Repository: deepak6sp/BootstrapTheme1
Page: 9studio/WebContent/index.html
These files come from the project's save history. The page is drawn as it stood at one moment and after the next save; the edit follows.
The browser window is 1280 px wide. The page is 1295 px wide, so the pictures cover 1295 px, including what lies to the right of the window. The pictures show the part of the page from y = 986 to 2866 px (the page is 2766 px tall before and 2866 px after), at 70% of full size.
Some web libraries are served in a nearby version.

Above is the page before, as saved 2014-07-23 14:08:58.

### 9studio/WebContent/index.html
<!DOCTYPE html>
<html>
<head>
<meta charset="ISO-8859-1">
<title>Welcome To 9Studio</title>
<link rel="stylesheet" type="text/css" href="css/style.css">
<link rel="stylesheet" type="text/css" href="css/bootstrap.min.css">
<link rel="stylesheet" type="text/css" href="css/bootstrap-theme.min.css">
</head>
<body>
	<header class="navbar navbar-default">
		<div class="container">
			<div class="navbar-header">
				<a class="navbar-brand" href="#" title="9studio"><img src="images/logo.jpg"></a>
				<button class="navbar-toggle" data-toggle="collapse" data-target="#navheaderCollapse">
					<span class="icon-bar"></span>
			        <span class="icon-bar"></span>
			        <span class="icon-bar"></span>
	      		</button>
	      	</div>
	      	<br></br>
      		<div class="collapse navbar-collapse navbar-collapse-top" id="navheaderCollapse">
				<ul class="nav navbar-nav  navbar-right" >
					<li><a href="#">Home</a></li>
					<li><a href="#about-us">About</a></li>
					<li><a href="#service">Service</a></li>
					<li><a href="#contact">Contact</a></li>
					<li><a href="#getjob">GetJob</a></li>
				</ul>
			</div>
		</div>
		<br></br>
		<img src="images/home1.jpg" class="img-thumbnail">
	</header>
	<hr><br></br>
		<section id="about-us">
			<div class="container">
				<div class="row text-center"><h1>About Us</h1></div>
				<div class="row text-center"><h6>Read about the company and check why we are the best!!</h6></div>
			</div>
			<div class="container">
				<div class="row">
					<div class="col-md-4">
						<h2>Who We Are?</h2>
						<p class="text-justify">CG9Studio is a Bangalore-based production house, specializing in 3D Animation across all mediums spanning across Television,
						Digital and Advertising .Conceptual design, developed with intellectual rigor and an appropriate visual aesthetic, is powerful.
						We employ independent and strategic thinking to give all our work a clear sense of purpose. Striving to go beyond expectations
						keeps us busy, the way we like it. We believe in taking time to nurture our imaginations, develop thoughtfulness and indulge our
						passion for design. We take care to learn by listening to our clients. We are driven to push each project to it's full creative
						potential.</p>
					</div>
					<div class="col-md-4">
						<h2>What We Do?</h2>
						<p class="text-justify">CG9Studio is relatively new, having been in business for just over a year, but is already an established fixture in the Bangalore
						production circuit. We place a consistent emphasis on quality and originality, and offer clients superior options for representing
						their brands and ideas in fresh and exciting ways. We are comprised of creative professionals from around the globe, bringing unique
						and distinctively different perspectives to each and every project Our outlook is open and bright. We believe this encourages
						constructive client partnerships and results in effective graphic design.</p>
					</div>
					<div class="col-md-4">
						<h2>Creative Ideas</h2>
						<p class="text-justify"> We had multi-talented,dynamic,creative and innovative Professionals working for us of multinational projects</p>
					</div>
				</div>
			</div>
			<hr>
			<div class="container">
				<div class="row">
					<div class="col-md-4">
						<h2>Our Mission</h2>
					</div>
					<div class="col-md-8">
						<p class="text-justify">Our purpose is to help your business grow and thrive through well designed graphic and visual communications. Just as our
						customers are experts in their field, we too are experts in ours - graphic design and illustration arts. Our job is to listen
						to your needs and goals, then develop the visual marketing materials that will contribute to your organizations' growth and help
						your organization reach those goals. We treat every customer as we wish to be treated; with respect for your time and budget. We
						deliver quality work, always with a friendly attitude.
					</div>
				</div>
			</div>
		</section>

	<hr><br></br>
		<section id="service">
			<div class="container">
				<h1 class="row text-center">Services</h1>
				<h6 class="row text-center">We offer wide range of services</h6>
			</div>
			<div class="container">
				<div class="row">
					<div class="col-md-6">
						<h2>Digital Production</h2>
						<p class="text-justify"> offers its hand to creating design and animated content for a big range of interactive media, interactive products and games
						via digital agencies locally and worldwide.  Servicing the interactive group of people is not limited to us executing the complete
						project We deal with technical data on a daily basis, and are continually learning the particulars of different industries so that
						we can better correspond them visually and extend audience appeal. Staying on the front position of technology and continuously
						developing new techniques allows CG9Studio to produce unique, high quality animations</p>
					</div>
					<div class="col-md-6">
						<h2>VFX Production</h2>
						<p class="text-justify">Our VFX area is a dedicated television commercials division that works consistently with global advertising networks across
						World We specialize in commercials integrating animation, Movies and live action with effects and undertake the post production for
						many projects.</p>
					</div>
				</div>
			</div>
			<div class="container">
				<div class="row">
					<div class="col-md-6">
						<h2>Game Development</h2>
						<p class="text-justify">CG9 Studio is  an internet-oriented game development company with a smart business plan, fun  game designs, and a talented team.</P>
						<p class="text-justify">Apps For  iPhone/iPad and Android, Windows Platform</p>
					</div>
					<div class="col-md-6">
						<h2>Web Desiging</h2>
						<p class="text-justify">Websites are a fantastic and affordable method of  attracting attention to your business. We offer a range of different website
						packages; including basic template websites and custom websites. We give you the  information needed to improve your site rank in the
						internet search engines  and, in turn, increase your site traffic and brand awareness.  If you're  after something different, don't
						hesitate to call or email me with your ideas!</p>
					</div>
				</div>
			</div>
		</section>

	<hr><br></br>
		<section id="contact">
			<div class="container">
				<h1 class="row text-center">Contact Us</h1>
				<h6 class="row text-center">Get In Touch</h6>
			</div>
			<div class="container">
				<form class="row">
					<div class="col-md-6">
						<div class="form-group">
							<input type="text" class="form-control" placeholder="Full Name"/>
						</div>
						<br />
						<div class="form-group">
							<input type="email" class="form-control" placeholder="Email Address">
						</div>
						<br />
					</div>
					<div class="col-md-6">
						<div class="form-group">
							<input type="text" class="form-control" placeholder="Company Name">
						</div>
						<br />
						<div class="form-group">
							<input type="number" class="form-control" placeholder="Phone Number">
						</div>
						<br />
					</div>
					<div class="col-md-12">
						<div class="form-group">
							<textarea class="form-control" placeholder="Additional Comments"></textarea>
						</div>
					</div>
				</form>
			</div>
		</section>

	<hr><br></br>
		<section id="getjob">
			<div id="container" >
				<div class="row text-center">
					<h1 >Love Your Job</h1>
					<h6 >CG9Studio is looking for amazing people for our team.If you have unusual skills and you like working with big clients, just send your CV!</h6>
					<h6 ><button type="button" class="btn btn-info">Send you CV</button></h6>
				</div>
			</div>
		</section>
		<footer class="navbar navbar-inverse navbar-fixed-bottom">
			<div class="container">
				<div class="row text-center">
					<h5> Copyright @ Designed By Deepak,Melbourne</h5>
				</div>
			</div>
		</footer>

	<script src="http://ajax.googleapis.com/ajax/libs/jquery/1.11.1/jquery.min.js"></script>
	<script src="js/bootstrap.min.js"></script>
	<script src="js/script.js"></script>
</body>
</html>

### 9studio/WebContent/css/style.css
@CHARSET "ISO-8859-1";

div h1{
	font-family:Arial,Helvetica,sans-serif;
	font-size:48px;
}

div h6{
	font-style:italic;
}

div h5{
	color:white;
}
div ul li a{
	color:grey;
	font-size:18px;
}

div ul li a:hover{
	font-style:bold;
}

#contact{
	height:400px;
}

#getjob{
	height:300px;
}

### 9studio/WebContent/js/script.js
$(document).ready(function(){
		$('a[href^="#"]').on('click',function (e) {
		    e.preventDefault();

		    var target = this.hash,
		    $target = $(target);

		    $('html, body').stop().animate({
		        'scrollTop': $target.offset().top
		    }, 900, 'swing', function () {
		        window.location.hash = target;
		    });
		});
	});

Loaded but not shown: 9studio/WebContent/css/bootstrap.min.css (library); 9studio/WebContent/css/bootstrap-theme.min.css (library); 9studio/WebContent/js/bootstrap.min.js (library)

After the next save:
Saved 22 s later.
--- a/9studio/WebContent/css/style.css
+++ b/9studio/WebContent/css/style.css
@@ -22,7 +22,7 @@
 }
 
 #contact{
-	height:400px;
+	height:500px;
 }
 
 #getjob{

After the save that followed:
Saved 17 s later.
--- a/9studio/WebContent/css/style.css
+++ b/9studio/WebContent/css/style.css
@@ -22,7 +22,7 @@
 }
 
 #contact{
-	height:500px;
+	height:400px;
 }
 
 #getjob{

__________________________________________________

## What is expected:
Lines that hold "href" are the ones to copy, so pick each out from the data.

## Solution:
<link rel="stylesheet" type="text/css" href="css/style.css">
<link rel="stylesheet" type="text/css" href="css/bootstrap.min.css">
<link rel="stylesheet" type="text/css" href="css/bootstrap-theme.min.css">
				<a class="navbar-brand" href="#" title="9studio"><img src="images/logo.jpg"></a>
					<li><a href="#">Home</a></li>
					<li><a href="#about-us">About</a></li>
					<li><a href="#service">Service</a></li>
					<li><a href="#contact">Contact</a></li>
					<li><a href="#getjob">GetJob</a></li>
		$('a[href^="#"]').on('click',function (e) {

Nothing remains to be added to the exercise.